What Causes Muscle Soreness?

A good deadlift session will probably make you pretty sore.

The necessary rest time interval between exercise bouts is not fully understood.

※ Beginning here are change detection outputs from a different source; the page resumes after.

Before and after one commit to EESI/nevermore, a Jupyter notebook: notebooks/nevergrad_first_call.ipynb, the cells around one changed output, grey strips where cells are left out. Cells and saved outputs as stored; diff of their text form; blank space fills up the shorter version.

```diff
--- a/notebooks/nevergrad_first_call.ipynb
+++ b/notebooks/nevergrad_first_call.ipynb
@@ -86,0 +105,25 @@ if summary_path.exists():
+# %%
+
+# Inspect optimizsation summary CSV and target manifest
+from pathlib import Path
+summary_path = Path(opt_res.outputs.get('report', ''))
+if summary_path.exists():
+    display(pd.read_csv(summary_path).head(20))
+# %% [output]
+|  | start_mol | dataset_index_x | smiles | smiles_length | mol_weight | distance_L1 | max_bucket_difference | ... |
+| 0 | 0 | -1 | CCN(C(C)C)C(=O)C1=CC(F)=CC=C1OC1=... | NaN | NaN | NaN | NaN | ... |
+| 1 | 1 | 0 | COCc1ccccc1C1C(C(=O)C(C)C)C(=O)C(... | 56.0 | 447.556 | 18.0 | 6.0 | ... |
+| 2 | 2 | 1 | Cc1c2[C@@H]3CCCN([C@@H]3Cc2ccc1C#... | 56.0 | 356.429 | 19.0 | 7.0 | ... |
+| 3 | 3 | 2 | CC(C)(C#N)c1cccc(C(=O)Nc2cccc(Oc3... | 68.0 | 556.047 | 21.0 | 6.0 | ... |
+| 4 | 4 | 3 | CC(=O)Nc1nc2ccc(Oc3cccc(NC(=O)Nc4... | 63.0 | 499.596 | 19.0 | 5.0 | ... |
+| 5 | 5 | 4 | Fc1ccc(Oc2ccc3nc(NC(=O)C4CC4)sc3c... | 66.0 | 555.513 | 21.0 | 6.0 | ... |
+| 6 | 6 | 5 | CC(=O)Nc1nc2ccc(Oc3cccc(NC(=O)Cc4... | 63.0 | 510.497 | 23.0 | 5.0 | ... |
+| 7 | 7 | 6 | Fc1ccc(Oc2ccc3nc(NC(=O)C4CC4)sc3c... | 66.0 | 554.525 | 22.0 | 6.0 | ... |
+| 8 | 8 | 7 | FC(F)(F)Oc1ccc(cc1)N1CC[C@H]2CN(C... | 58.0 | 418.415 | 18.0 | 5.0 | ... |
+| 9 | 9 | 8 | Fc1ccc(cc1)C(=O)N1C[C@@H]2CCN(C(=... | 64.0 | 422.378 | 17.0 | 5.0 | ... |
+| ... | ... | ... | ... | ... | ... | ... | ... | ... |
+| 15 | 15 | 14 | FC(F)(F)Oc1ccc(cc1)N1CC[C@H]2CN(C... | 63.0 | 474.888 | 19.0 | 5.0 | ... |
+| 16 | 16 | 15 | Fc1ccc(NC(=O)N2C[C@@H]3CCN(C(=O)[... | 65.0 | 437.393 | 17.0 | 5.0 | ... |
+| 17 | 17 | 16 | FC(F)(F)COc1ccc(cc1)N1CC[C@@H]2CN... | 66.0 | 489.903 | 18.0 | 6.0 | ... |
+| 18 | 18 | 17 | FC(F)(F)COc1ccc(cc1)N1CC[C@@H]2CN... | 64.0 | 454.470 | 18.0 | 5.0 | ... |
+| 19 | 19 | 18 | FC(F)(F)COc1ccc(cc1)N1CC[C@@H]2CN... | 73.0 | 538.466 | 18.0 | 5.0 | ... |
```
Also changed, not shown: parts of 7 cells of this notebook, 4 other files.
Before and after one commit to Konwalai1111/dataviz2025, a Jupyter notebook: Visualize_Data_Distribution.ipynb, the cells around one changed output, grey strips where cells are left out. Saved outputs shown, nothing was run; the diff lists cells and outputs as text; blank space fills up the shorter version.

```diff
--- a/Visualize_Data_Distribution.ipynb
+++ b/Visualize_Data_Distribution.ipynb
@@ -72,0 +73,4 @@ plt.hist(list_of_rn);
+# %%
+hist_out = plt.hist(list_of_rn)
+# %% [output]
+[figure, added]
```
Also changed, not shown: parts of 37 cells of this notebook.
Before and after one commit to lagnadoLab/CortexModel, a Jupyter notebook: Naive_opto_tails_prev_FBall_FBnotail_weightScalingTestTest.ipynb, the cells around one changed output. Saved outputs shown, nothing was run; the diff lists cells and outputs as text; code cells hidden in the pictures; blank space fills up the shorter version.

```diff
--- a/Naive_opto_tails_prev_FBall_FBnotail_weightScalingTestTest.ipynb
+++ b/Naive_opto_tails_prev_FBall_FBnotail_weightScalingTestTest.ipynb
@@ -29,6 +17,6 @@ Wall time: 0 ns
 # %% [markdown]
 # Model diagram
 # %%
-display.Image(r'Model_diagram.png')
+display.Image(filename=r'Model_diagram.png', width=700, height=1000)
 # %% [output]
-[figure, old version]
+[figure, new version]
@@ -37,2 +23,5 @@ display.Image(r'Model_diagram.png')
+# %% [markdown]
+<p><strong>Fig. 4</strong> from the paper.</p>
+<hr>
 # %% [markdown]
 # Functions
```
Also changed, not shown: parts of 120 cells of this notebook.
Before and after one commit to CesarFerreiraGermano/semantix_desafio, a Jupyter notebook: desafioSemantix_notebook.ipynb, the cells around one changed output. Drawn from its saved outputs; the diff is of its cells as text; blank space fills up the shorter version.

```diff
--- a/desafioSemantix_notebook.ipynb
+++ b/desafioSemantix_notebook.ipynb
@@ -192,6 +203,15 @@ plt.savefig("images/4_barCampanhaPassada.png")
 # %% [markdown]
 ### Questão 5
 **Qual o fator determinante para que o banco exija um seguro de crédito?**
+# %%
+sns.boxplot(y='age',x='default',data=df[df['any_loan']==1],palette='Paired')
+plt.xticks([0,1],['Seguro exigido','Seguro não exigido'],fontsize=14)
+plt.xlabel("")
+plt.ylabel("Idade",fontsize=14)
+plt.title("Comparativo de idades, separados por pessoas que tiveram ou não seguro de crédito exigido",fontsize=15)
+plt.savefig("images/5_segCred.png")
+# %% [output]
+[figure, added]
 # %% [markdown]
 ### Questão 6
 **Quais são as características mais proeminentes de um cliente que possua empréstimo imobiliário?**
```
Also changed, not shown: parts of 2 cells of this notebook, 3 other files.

We know that delayed onset muscle soreness peaks between 24-48 hours after exercise and can take up to 7 days to dissipate, however it’s not necessary to wait 7 days to workout again.

The soreness is likely caused by multiple factors associated with muscled damage including swelling, the release of noxious chemicals in the muscle cells, the stimulation of pain receptors and other by products of local inflammation.

For those of you who were wondering…’lactic acid’ has nothing to do with it <– this is just gym talk for those people who don’t understand exercise physiology.

The muscle damage and soreness we feel from time to time after our workouts seems to be more closely linked to the eccentric phase of each rep (the negative phase) rather than the concentric (the push or up phase)

Even if you don’t purposefully do ‘eccentric’ exercises most heavy weights require a controlled eccentric contraction as well (ex: when lifting in the 5-8 rep ranges)

It is possible to train through soreness however there is likely a limit to how sore you can be and still get a good workout in.(there doesn’t seem to be any danger training while sore, but you just might not be able to generate enough force to make the workout worthwhile)

A good rule of thumb might be: Train through mild to moderate soreness, but hold off through the worst soreness until it dissipates to a more manageable level.

On a scale of 1-10 that might mean it’s ok to train through soreness levels of 1-6, but back off if your soreness level is a 7 or higher.

John